#### [Your goal]
Pictures in the records are to be excluded from an otherwise exact copy.

#### [Supplied material]
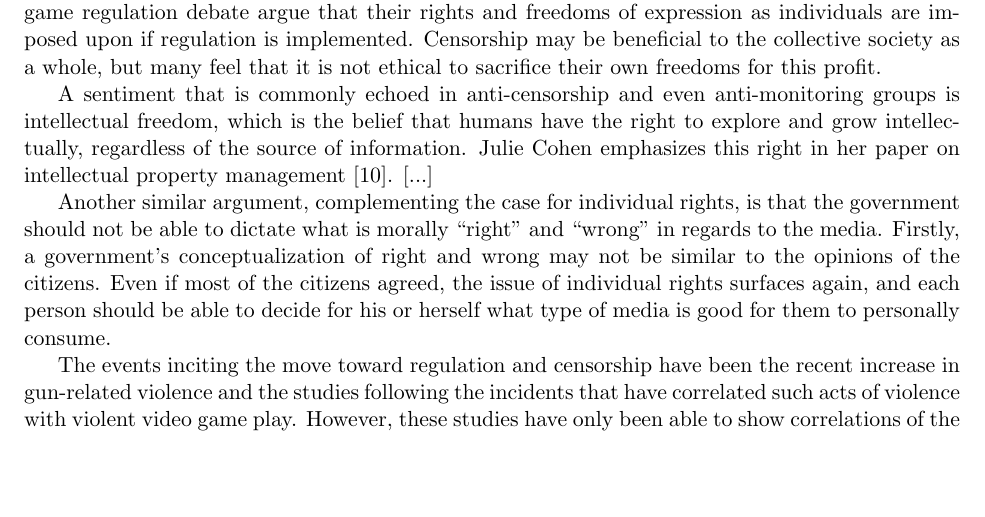
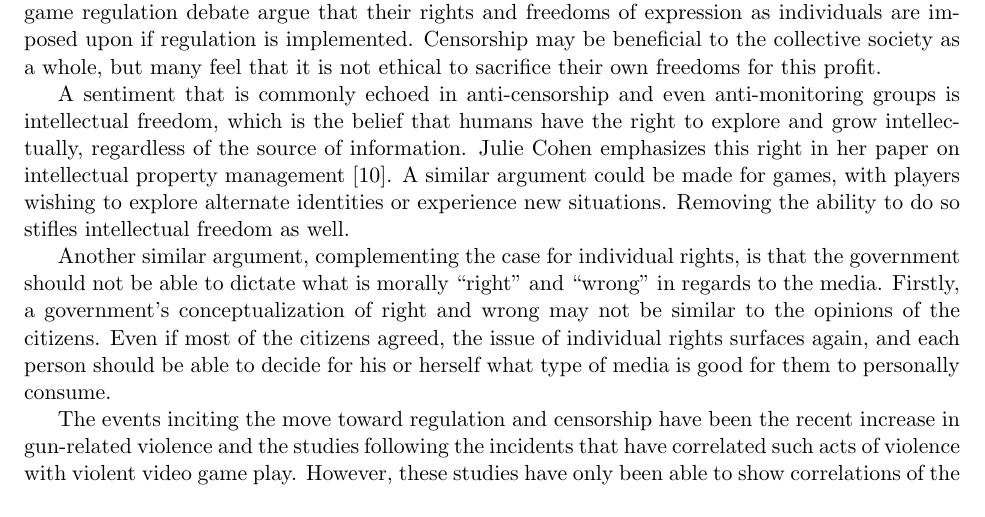
Before and after one commit to overrainbow/CIS590Project, a LaTeX document (Docs/report/paper.tex, which reads Docs/report/againstCensorship.tex): part of page 3 of 8, cut so that both start at the same text, the shorter picture padded with empty space. Compiled offline with pdfLaTeX.

```diff
--- a/Docs/report/againstCensorship.tex
+++ b/Docs/report/againstCensorship.tex
@@ -23,7 +23,7 @@
 
 In Western culture and ethics, the rights of the individual are often viewed as equally or sometimes even more important than the rights of the collective. The act of censoring is calling into question an individual's rights to view, read, watch, or play what they like. Similar to the recent gun law debates, in which people state that the Second Amendment protects an individual right to own property and that banning guns violates their rights, the anti-censorship side of the video game regulation debate argue that their rights and freedoms of expression as individuals are imposed upon if regulation is implemented. Censorship may be beneficial to the collective society as a whole, but many feel that it is not ethical to sacrifice their own freedoms for this profit.
 
-A sentiment that is commonly echoed in anti-censorship and even anti-monitoring groups is intellectual freedom, which is the belief that humans have the right to explore and grow intellectually, regardless of the source of information. Julie Cohen emphasizes this right in her paper on intellectual property management \cite{cohen1995}. [...]
+A sentiment that is commonly echoed in anti-censorship and even anti-monitoring groups is intellectual freedom, which is the belief that humans have the right to explore and grow intellectually, regardless of the source of information. Julie Cohen emphasizes this right in her paper on intellectual property management \cite{cohen1995}. A similar argument could be made for games, with players wishing to explore alternate identities or experience new situations. Removing the ability to do so stifles intellectual freedom as well.
 
 %%%%%%%%%%-------gov't deciding what is right---------
 Another similar argument, complementing the case for individual rights, is that the government should not be able to dictate what is morally ``right" and ``wrong" in regards to the media. Firstly, a government's conceptualization of right and wrong may not be similar to the opinions of the citizens. Even if most of the citizens agreed, the issue of individual rights surfaces again, and each person should be able to decide for his or herself what type of media is good for them to personally consume.
```
Also changed, not shown: Docs/report/paper.bbl, Docs/report/paper.pdf, 1 other file.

#### [Output for this task]
Before and after one commit to overrainbow/CIS590Project, a LaTeX document (Docs/report/paper.tex, which reads Docs/report/againstCensorship.tex): part of page 3 of 8, cut so that both start at the same text, the shorter picture padded with empty space. Compiled offline with pdfLaTeX.

```diff
--- a/Docs/report/againstCensorship.tex
+++ b/Docs/report/againstCensorship.tex
@@ -23,7 +23,7 @@
 
 In Western culture and ethics, the rights of the individual are often viewed as equally or sometimes even more important than the rights of the collective. The act of censoring is calling into question an individual's rights to view, read, watch, or play what they like. Similar to the recent gun law debates, in which people state that the Second Amendment protects an individual right to own property and that banning guns violates their rights, the anti-censorship side of the video game regulation debate argue that their rights and freedoms of expression as individuals are imposed upon if regulation is implemented. Censorship may be beneficial to the collective society as a whole, but many feel that it is not ethical to sacrifice their own freedoms for this profit.
 
-A sentiment that is commonly echoed in anti-censorship and even anti-monitoring groups is intellectual freedom, which is the belief that humans have the right to explore and grow intellectually, regardless of the source of information. Julie Cohen emphasizes this right in her paper on intellectual property management \cite{cohen1995}. [...]
+A sentiment that is commonly echoed in anti-censorship and even anti-monitoring groups is intellectual freedom, which is the belief that humans have the right to explore and grow intellectually, regardless of the source of information. Julie Cohen emphasizes this right in her paper on intellectual property management \cite{cohen1995}. A similar argument could be made for games, with players wishing to explore alternate identities or experience new situations. Removing the ability to do so stifles intellectual freedom as well.
 
 %%%%%%%%%%-------gov't deciding what is right---------
 Another similar argument, complementing the case for individual rights, is that the government should not be able to dictate what is morally ``right" and ``wrong" in regards to the media. Firstly, a government's conceptualization of right and wrong may not be similar to the opinions of the citizens. Even if most of the citizens agreed, the issue of individual rights surfaces again, and each person should be able to decide for his or herself what type of media is good for them to personally consume.
```
Also changed, not shown: Docs/report/paper.bbl, Docs/report/paper.pdf, 1 other file.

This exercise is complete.